WHAT IS BEING ASKED>
If a line of the listing below contains the string "name", count it, then give the total by itself.
[SUPPLIED MATERIAL Boundary: Start]
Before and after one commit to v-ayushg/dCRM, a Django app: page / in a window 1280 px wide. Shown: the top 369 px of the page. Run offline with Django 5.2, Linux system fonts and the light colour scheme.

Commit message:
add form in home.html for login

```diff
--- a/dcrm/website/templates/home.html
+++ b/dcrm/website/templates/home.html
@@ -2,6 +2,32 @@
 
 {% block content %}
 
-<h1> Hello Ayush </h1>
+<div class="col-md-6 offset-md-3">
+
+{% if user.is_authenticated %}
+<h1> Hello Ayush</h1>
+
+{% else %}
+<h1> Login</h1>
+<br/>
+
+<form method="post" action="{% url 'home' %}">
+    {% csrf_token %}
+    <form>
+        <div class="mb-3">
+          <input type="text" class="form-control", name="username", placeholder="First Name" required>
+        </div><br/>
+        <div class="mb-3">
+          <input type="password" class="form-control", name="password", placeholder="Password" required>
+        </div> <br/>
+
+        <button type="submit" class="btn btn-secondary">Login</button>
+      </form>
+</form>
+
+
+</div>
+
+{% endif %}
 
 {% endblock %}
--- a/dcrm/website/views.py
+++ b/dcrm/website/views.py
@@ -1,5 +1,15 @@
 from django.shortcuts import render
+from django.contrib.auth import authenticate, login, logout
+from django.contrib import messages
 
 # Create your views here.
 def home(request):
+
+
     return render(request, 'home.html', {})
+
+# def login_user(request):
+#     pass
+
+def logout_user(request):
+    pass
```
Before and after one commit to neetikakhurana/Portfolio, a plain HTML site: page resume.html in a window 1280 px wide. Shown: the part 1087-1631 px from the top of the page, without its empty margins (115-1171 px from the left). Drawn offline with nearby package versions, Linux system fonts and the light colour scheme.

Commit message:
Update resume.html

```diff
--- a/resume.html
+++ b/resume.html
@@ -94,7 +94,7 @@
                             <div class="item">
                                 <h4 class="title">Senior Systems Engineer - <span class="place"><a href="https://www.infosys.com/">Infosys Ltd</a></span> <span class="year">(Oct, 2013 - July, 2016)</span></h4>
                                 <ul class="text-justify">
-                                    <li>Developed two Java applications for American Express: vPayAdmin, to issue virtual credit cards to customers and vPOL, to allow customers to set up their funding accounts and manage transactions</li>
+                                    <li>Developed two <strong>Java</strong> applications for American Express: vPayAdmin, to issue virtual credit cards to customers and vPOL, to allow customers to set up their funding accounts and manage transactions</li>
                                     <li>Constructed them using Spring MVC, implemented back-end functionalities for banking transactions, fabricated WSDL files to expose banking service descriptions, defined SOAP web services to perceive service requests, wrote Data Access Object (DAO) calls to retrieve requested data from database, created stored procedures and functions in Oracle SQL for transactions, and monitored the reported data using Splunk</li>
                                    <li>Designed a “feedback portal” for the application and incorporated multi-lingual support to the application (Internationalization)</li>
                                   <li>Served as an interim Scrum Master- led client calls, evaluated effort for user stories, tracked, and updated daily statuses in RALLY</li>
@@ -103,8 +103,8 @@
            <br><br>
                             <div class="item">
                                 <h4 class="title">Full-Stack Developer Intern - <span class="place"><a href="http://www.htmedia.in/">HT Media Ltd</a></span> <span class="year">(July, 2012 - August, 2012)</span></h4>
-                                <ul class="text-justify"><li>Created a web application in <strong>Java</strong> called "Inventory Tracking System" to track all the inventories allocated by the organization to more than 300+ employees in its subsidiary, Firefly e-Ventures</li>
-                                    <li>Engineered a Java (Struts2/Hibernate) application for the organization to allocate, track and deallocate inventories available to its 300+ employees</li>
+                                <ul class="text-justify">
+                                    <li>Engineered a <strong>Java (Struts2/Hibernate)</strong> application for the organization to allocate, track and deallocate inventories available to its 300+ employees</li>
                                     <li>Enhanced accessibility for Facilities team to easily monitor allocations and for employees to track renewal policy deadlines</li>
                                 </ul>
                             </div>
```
[SUPPLIED MATERIAL Boundary: End]
SOLUTION FOR THIS TASK>
2